Before-and-after change records

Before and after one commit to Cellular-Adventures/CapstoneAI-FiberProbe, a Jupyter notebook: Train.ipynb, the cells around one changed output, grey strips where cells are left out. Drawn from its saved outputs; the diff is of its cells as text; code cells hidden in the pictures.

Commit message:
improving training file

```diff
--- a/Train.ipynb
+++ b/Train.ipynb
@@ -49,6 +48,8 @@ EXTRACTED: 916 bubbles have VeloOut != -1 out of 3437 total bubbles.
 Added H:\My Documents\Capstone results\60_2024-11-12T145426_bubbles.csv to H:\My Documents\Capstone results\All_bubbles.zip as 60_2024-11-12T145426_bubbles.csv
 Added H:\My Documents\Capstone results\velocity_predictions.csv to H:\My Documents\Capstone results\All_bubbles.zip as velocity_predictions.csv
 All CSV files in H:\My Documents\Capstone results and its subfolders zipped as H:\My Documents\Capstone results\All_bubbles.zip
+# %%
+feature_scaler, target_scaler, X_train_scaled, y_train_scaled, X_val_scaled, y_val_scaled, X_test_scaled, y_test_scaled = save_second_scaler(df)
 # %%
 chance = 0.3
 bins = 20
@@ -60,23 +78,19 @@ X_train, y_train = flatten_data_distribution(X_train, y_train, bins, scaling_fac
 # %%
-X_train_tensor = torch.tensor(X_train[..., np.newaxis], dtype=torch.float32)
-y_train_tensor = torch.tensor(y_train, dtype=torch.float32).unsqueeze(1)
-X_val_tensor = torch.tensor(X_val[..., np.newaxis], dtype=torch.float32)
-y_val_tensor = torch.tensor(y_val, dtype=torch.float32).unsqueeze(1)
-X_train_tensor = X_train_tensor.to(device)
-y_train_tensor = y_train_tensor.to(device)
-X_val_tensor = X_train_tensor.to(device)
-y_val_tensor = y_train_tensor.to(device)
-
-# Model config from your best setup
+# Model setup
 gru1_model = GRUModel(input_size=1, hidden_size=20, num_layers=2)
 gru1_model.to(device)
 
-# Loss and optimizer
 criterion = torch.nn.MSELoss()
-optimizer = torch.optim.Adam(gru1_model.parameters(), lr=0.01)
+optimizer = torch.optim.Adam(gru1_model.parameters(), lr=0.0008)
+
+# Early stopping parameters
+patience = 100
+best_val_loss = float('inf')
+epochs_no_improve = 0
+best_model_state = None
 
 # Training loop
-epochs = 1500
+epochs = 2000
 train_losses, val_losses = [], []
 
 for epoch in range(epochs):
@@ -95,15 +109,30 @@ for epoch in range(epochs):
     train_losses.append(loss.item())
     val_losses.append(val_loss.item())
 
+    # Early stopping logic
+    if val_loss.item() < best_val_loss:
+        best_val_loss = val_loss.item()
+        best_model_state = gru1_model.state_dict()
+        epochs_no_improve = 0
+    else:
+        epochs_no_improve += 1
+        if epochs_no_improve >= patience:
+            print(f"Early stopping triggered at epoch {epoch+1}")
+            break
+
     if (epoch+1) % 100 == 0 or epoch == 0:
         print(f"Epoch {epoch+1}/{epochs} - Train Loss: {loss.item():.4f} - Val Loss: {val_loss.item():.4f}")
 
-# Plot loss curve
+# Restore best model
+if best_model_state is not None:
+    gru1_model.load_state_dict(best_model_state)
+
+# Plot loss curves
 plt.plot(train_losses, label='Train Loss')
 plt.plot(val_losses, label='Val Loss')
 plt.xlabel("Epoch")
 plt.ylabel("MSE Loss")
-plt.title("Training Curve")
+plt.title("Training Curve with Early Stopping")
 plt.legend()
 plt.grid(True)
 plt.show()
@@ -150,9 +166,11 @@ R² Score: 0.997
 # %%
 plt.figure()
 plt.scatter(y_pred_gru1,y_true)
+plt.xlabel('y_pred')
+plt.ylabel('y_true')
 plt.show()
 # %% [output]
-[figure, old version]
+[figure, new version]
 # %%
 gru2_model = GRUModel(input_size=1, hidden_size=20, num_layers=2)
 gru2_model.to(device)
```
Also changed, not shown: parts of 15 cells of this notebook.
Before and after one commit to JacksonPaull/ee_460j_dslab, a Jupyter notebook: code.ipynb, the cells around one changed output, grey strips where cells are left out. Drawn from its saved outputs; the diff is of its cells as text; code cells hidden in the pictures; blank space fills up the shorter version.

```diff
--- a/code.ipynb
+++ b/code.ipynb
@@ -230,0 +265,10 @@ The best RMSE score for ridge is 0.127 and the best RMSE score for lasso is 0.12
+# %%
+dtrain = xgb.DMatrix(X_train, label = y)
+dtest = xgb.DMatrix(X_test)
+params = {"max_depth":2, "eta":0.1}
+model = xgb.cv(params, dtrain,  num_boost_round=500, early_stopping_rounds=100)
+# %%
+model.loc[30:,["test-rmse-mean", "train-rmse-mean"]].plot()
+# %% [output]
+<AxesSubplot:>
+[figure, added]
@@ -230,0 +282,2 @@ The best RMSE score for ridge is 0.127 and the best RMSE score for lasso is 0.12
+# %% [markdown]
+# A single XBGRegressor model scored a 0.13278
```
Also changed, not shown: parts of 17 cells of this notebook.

**WORK ITEM**
Bring together all lines of the entries above in which the string "Drawn" occurs.

**YOUR RESPONSE**
Before and after one commit to Cellular-Adventures/CapstoneAI-FiberProbe, a Jupyter notebook: Train.ipynb, the cells around one changed output, grey strips where cells are left out. Drawn from its saved outputs; the diff is of its cells as text; code cells hidden in the pictures.
Before and after one commit to JacksonPaull/ee_460j_dslab, a Jupyter notebook: code.ipynb, the cells around one changed output, grey strips where cells are left out. Drawn from its saved outputs; the diff is of its cells as text; code cells hidden in the pictures; blank space fills up the shorter version.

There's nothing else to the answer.